* **Prompt**: Whenever a line below includes "lassen", add it to the tally, then give the total and nothing more.
..........
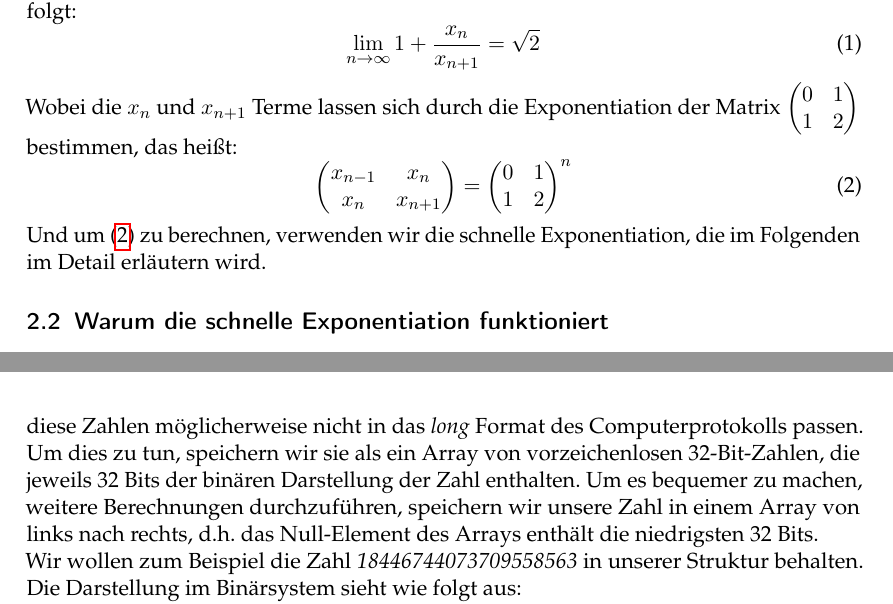
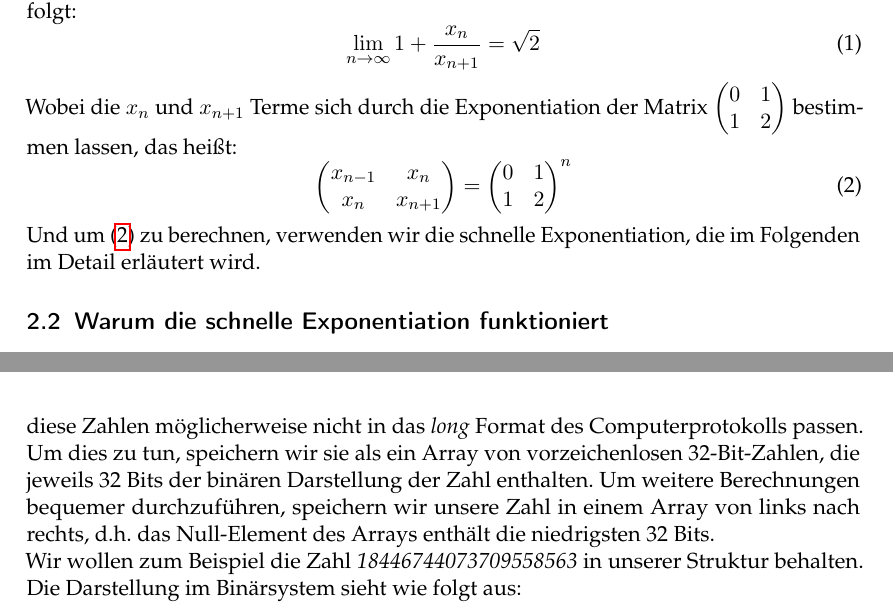
Before and after one commit to nikirovast/long-arithmetic, a LaTeX document (Ausarbeitung/Ausarbeitung.tex): two parts of pages 1 and 2 of 3, joined at a grey line, cut so that both start at the same text. Compiled offline with pdfLaTeX.

Commit message:
fixed some mistakes

```diff
--- a/Ausarbeitung/Ausarbeitung.tex
+++ b/Ausarbeitung/Ausarbeitung.tex
@@ -24,11 +23,11 @@ Die iterative Formel, die wir zur Berechnung der Konstante \(\sqrt{2}\) verwende
 \begin{equation}\label{eq:iterativeSqrt2}
 \lim_{n \to \infty} {1+\frac{x_n}{x_{n+1}}} = \sqrt{2}
 \end{equation}
-Wobei die $x_n$ und $x_{n+1}$ Terme lassen sich durch die Exponentiation der Matrix
+Wobei die $x_n$ und $x_{n+1}$ Terme sich durch die Exponentiation der Matrix
 $\begin{pmatrix}
   0 & 1\\
   1 & 2
-\end{pmatrix}$ bestimmen, das heißt:
+\end{pmatrix}$ bestimmen lassen, das heißt:
 \begin{equation}\label{eq:matrixPower}
 {\begin{pmatrix}
 x_{n-1} & x_n \\
@@ -39,12 +38,12 @@ x_n & x_{n+1}
 1 & 2
 \end{pmatrix} }^n
 \end{equation}
-Und um (\ref{eq:matrixPower}) zu berechnen, verwenden wir die schnelle Exponentiation, die im Folgenden im Detail erläutern wird.
+Und um (\ref{eq:matrixPower}) zu berechnen, verwenden wir die schnelle Exponentiation, die im Folgenden im Detail erläutert wird.
 \subsection{Warum die schnelle Exponentiation funktioniert}%
 darum
 \subsection{Die schnelle Exponentiation auf Matrizen}%
 \subsection{Die Struktur, die uns erlaubt, die Zahlen mit beliebiger Genauigkeit zu speichern}%
-Da unser Hauptinteresse darin besteht, die Konstante mit hoher Genauigkeit zu berechnen, müssen wir die Werte von $x_n$ und $x_{n+1}$ bei großem n berechnen, was bedeutet, dass diese Zahlen möglicherweise nicht in das \textit{long} Format des Computerprotokolls passen. Um dies zu tun, speichern wir sie als ein Array von vorzeichenlosen 32-Bit-Zahlen, die jeweils 32 Bits der binären Darstellung der Zahl enthalten. Um es bequemer zu machen, weitere Berechnungen durchzuführen, speichern wir unsere Zahl in einem Array von links nach rechts, d.h. das Null-Element des Arrays enthält die niedrigsten 32 Bits.\\
+Da unser Hauptinteresse darin besteht, die Konstante mit hoher Genauigkeit zu berechnen, müssen wir die Werte von $x_n$ und $x_{n+1}$ bei großem n berechnen, was bedeutet, dass diese Zahlen möglicherweise nicht in das \textit{long} Format des Computerprotokolls passen. Um dies zu tun, speichern wir sie als ein Array von vorzeichenlosen 32-Bit-Zahlen, die jeweils 32 Bits der binären Darstellung der Zahl enthalten. Um weitere Berechnungen bequemer durchzuführen, speichern wir unsere Zahl in einem Array von links nach rechts, d.h. das Null-Element des Arrays enthält die niedrigsten 32 Bits.\\
 Wir wollen zum Beispiel die Zahl \textit{18446744073709558563} in unserer Struktur behalten. Die Darstellung im Binärsystem sieht wie folgt aus: \\
 \centerline{\textit{1|000000000000000000000000000000|0000000000000000000001101100100011}}
 Dann wird die in unserer Struktur wie folgt gespeichert:
```
Also changed, not shown: Ausarbeitung/Ausarbeitung.tex (1 more changed lines).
..........
* **Solution to this problem**: 2